By Brennan Sullivan
Roosevelt held a seminar to address and discuss the issue of food insecurity which has become increasingly prevalent in the United States.
The lecture, held on the seventh floor of the Auditorium building, was lead by Craig Gundersen. Gundersen is a specialist in the field of applied economics whose works primarily focus on the the causes and effects of food insecurity, as well as the efficacy of the food assistance programs designed to minimize the issue. Gundersen is currently the soybean industry endowed professor in agricultural strategy and consumer economics at the University of Illinois Urbana-Champaign.
After highlighting the severity of the food insecurity endemic, Gunderson directed most of the lecture toward examining how the government-funded program SNAP, which stands for supplemental nutrition assistance program, has helped the United States combat domestic hunger.
Gundersen said SNAP issues food stamps to households, depending on features such as income level and family size, so they can expand their monthly food budget.. Gundersen said SNAP serves around 45 million Americans and costs the government about $80 billion per year.
Though some economists like Gundersen have praised the program’s success, there has been criticism of SNAP as well. A major concern is that SNAP recipients will be less motivated to work or obtain higher-paying jobs. Gundersen said that the claim is false as there has been no study conducted to show evidence of this.
The overall message of the discussion was that the program is rewarding both to its recipients and to the nation as a whole. After the lecture, Gundersen said the easiest way to solve food insecurity in our country was to “dramatically increase the funding to SNAP and make it much more accessible to citizens.”
Second-year graduate student in economics, April Burrage, said that prior to attending the lecture she did not know a lot about the topic.
“I didn’t realize how complex the issue of food insecurity was and the amount of factors that played into it,” Burrage said.
Similarly, junior sustainability studies major Charlton Zimmerman said he was able to learn about food insecurity through the lecture.
“The topic of food insecurity was never brought up to me before I came to Roosevelt,” said Zimmerman.
Zimmerman also said food insecurity is not addressed enough in politics.
“I believe our politicians need to speak about food insecurity more because it is a social justice and civil rights issue.
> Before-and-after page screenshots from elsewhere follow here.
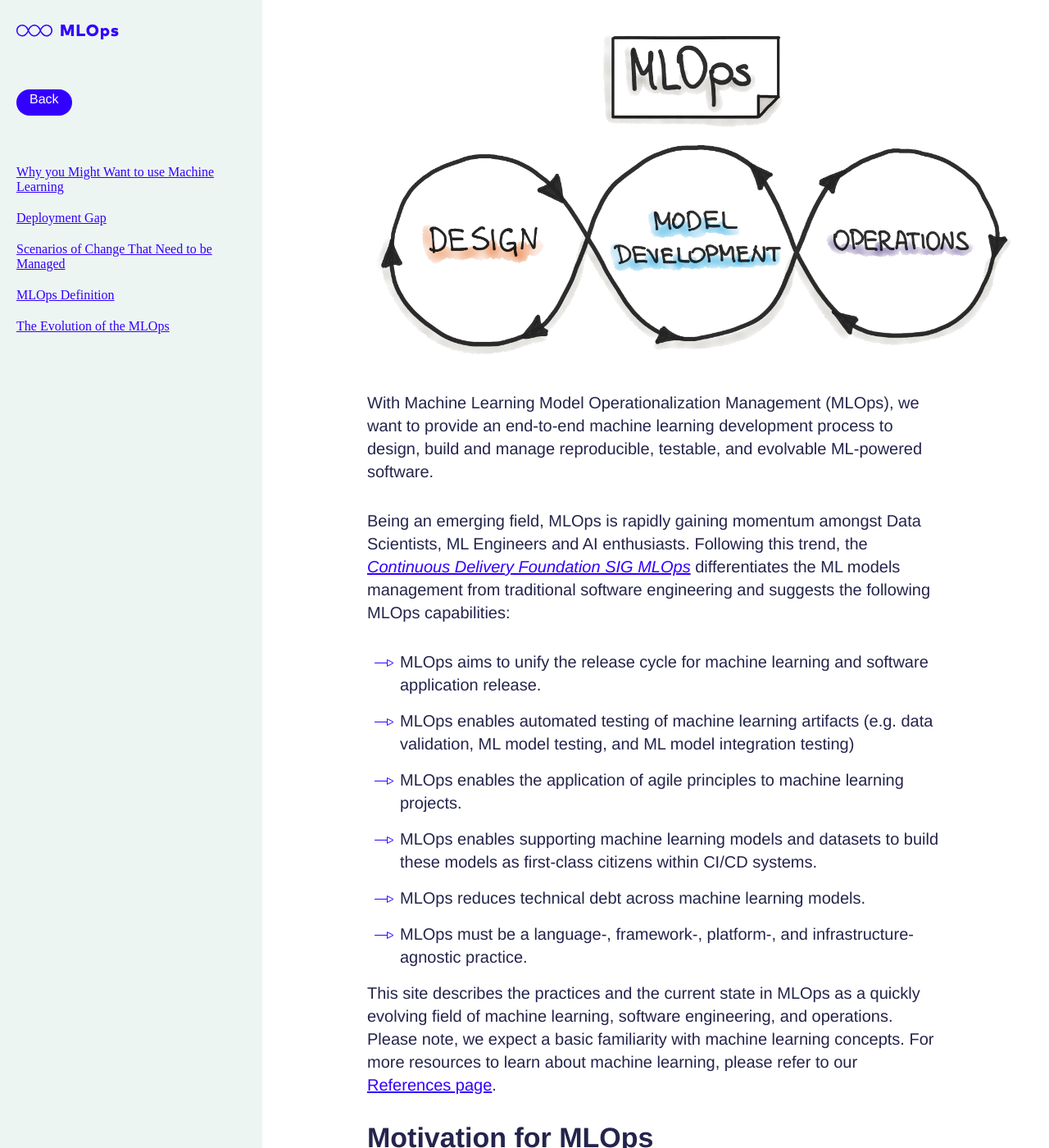
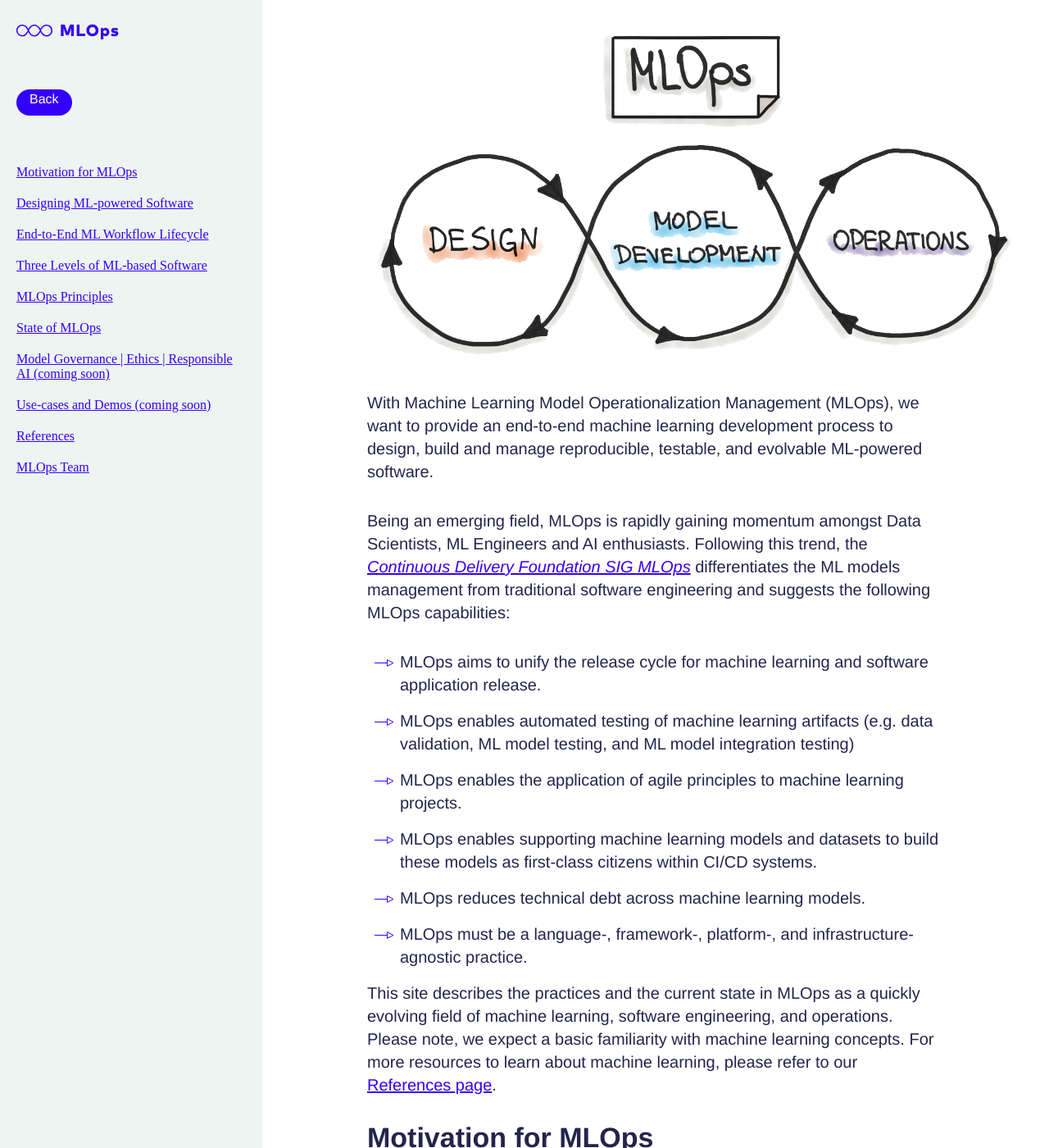
Before and after one commit to innoq/ml-ops.org, a Jekyll site: the page built from index_old.md, in a window 1280 px wide and 1400 px high. Shown: the whole window at 82% size. Built offline with Jekyll 4.4.1, drawn with Linux system fonts in a browser that asks for light colours; some web fonts are replaced.

Commit message:
Generate TOC via web component

```diff
--- a/_layouts/article.html
+++ b/_layouts/article.html
@@ -28,14 +28,9 @@
   <body>
     <nav class="sidenav">
         <img class="header__logo" src="/assets/mlops_header_logo.svg" alt="MLOps Logo">
-        <a class="sidenav__back button" href="/index.html">Back</a>
-        <div class="sidenav__links">
-            <a href="#" class="sidenav__link">Why you Might Want to use Machine Learning</a>
-            <a href="#" class="sidenav__link">Deployment Gap</a>
-            <a href="#" class="sidenav__link">Scenarios of Change That Need to be Managed</a>
-            <a href="#" class="sidenav__link">MLOps Definition</a>
-            <a href="#" class="sidenav__link">The Evolution of the MLOps</a>
-        </div>
+        <a class="sidenav__back button" href="/">Back</a>
+        <sidenav-links class="sidenav__links">
+        </sidenav-links>
     </nav>
 
     <main>
@@ -57,6 +52,7 @@
         </article>
     </main>
 
+    <script src="/assets/components.js"></script>
     <script src="https://assets.innoq.com/chenin.js"></script>
     <script>
         new Chenin({siteId: 7, hashMode: false})
--- /dev/null
+++ b/assets/components.js
@@ -0,0 +1,19 @@
+if (this.customElements) {
+
+    class SidenavLinks extends HTMLElement {
+        connectedCallback () {
+            const toc = document.querySelectorAll('h2')
+            for (const chapter of toc) {
+                const link = document.createElement('a')
+                link.classList.add('sidenav__link')
+                link.href = '#' + chapter.id
+                link.innerHTML = chapter.innerHTML
+                console.log(link)
+                this.appendChild(link)
+            }
+        }
+    }
+
+    customElements.define('sidenav-links', SidenavLinks)
+
+}
--- a/css/main.css
+++ b/css/main.css
@@ -5,6 +5,7 @@
 
 html {
   font-size: 16px;
+  scroll-behavior: smooth;
 }
 
 /* Colors */
@@ -132,6 +133,7 @@ table td {
 }
 
 .sidenav__links {
+  display: block;
   padding-top: 60px;
 }
 
```
Also changed, not shown: content/phase-zero.md (+0 -1 lines).
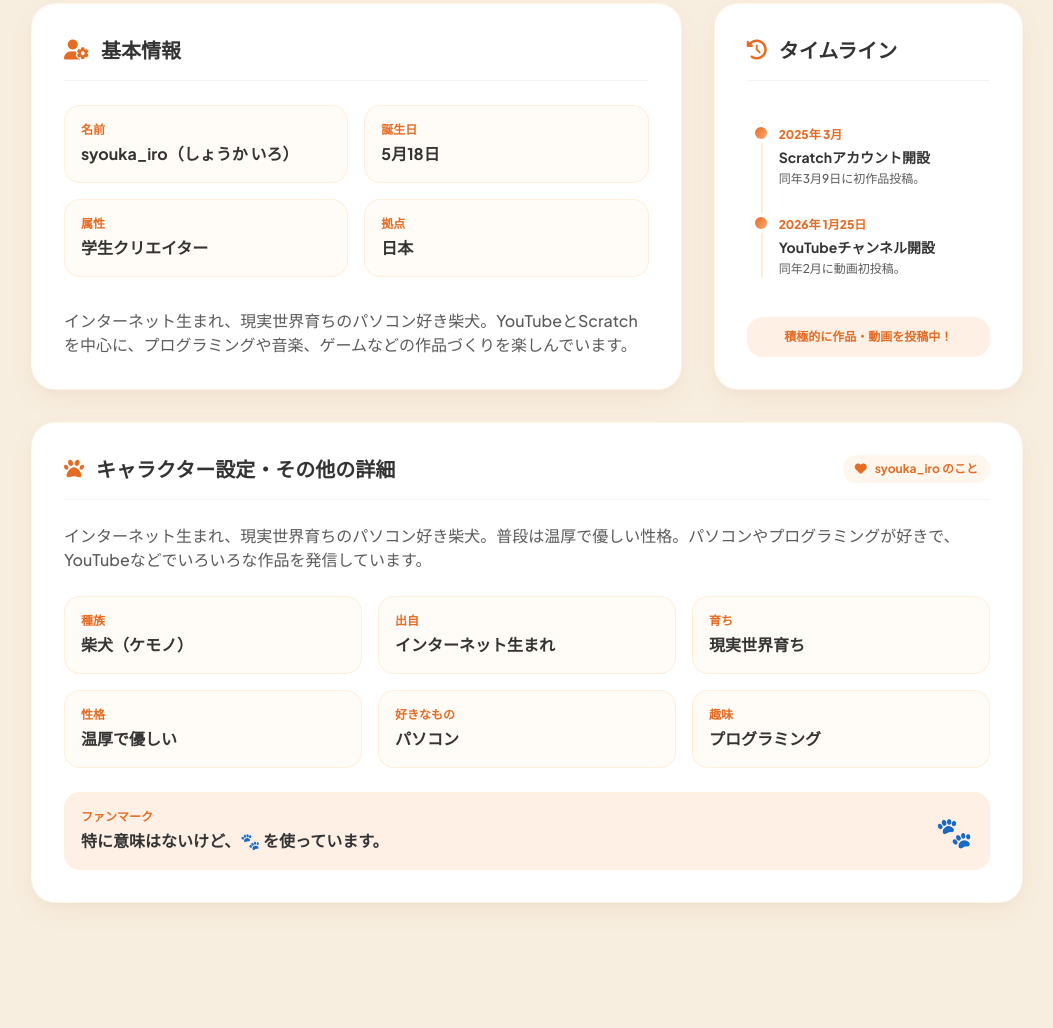
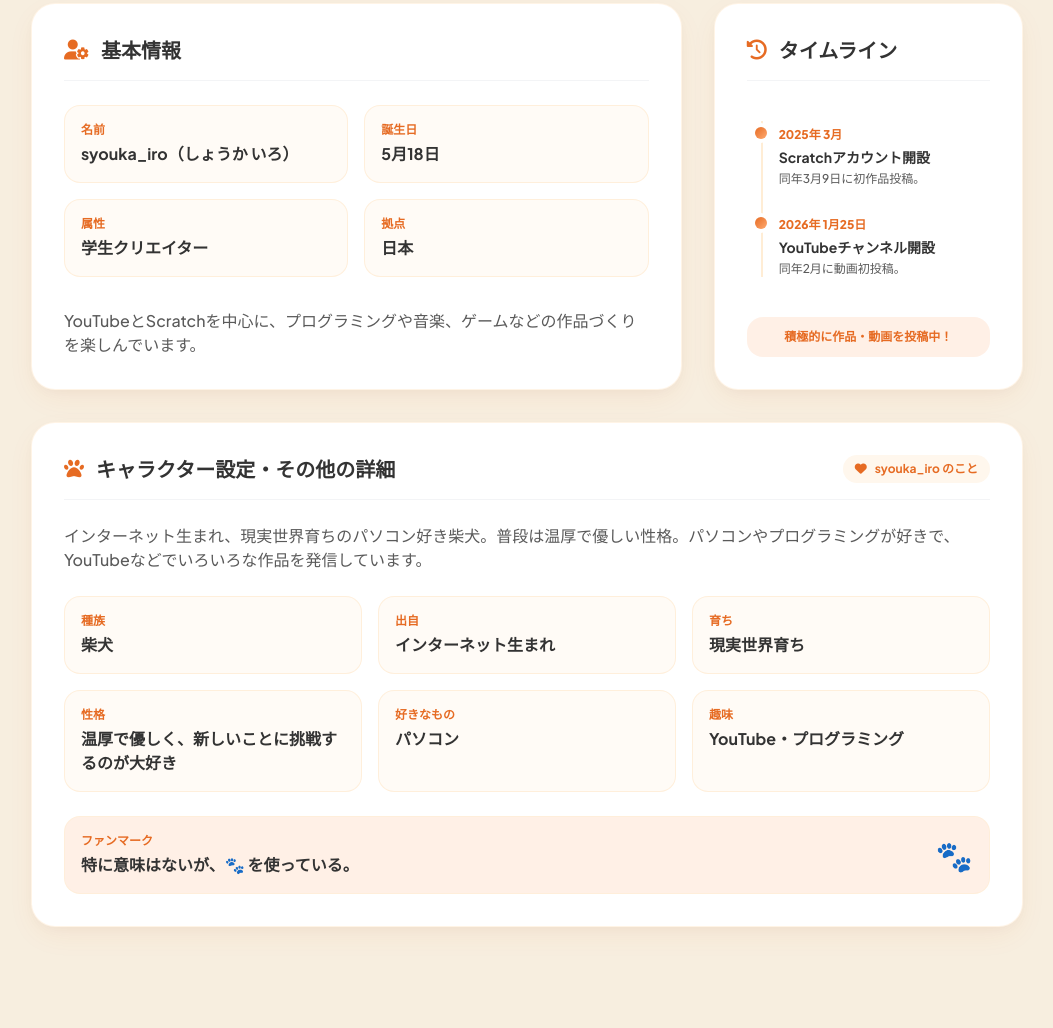
Before and after one commit to syouka-iro/home-page, a plain HTML site: page index.html in a window 1280 px wide. Shown: the part 1636-2664 px from the top of the page, without its empty margins (113-1166 px from the left). Drawn offline with nearby package versions, Linux system fonts and the light colour scheme; no server answers; a web font is replaced by a local one.

Commit message:
Refine text content in index.html
Updated text for clarity and conciseness in various sections.

```diff
--- a/index.html
+++ b/index.html
@@ -167,7 +167,7 @@
                     syouka_iro <span class="text-2xl sm:text-4xl font-normal text-text-muted theme-text-muted block sm:inline mt-1 sm:mt-0">/ しょうか いろ</span>
                 </h1>
                 <p class="text-lg sm:text-xl text-text-muted theme-text-muted max-w-2xl mx-auto font-medium leading-relaxed mb-10">
-                    インターネット生まれ、現実世界育ちのパソコン好き柴犬ことsyouka_iro（しょうか いろ）と申します。YouTubeとScratchを中心に、プログラミングや音楽などの活動をしています。
+                    インターネット生まれ、現実世界育ちのパソコン好き柴犬。YouTubeとScratchを中心に、プログラミングや音楽などの活動をしている。
                 </p>
 
                 <div class="flex flex-wrap items-center justify-center gap-4">
@@ -307,7 +307,7 @@
                     </div>
 
                     <p class="text-text-muted theme-text-muted leading-relaxed text-sm sm:text-base pt-2">
-                        インターネット生まれ、現実世界育ちのパソコン好き柴犬。YouTubeとScratchを中心に、プログラミングや音楽、ゲームなどの作品づくりを楽しんでいます。
+                        YouTubeとScratchを中心に、プログラミングや音楽、ゲームなどの作品づくりを楽しんでいます。
                     </p>
                 </div>
 
@@ -355,7 +355,7 @@
                     <div class="grid grid-cols-1 sm:grid-cols-2 lg:grid-cols-3 gap-4">
                         <div class="p-4 rounded-2xl bg-orange-50/50 theme-card-sub border border-orange-100/80">
                             <span class="text-xs font-bold text-accent-deep dark:text-accent-orange block mb-1">種族</span>
-                            <span class="font-bold text-text-dark theme-text-dark">柴犬（ケモノ）</span>
+                            <span class="font-bold text-text-dark theme-text-dark">柴犬</span>
                         </div>
                         <div class="p-4 rounded-2xl bg-orange-50/50 theme-card-sub border border-orange-100/80">
                             <span class="text-xs font-bold text-accent-deep dark:text-accent-orange block mb-1">出自</span>
@@ -367,7 +367,7 @@
                         </div>
                         <div class="p-4 rounded-2xl bg-orange-50/50 theme-card-sub border border-orange-100/80">
                             <span class="text-xs font-bold text-accent-deep dark:text-accent-orange block mb-1">性格</span>
-                            <span class="font-bold text-text-dark theme-text-dark">温厚で優しい</span>
+                            <span class="font-bold text-text-dark theme-text-dark">温厚で優しく、新しいことに挑戦するのが大好き</span>
                         </div>
                         <div class="p-4 rounded-2xl bg-orange-50/50 theme-card-sub border border-orange-100/80">
                             <span class="text-xs font-bold text-accent-deep dark:text-accent-orange block mb-1">好きなもの</span>
@@ -375,14 +375,14 @@
                         </div>
                         <div class="p-4 rounded-2xl bg-orange-50/50 theme-card-sub border border-orange-100/80">
                             <span class="text-xs font-bold text-accent-deep dark:text-accent-orange block mb-1">趣味</span>
-                            <span class="font-bold text-text-dark theme-text-dark">プログラミング</span>
+                            <span class="font-bold text-text-dark theme-text-dark">YouTube・プログラミング</span>
                         </div>
                     </div>
 
                     <div class="flex flex-col sm:flex-row sm:items-center sm:justify-between gap-3 rounded-2xl bg-brand-light/60 theme-card-sub border border-orange-100/70 dark:border-zinc-800 p-4">
                         <div>
                             <span class="text-xs font-bold text-accent-deep dark:text-accent-orange block mb-1">ファンマーク</span>
-                            <span class="font-bold text-text-dark theme-text-dark">特に意味はないけど、🐾 を使っています。</span>
+                            <span class="font-bold text-text-dark theme-text-dark">特に意味はないが、🐾 を使っている。</span>
                         </div>
                         <span class="text-3xl" aria-label="肉球">🐾</span>
                     </div>
```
It is also an economic issue,” he said.
Zimmerman offered a way he believes Roosevelt could join the fight against hunger in the U.S. He said the university should start a free or reduced lunch program to help students from financially unprivileged families.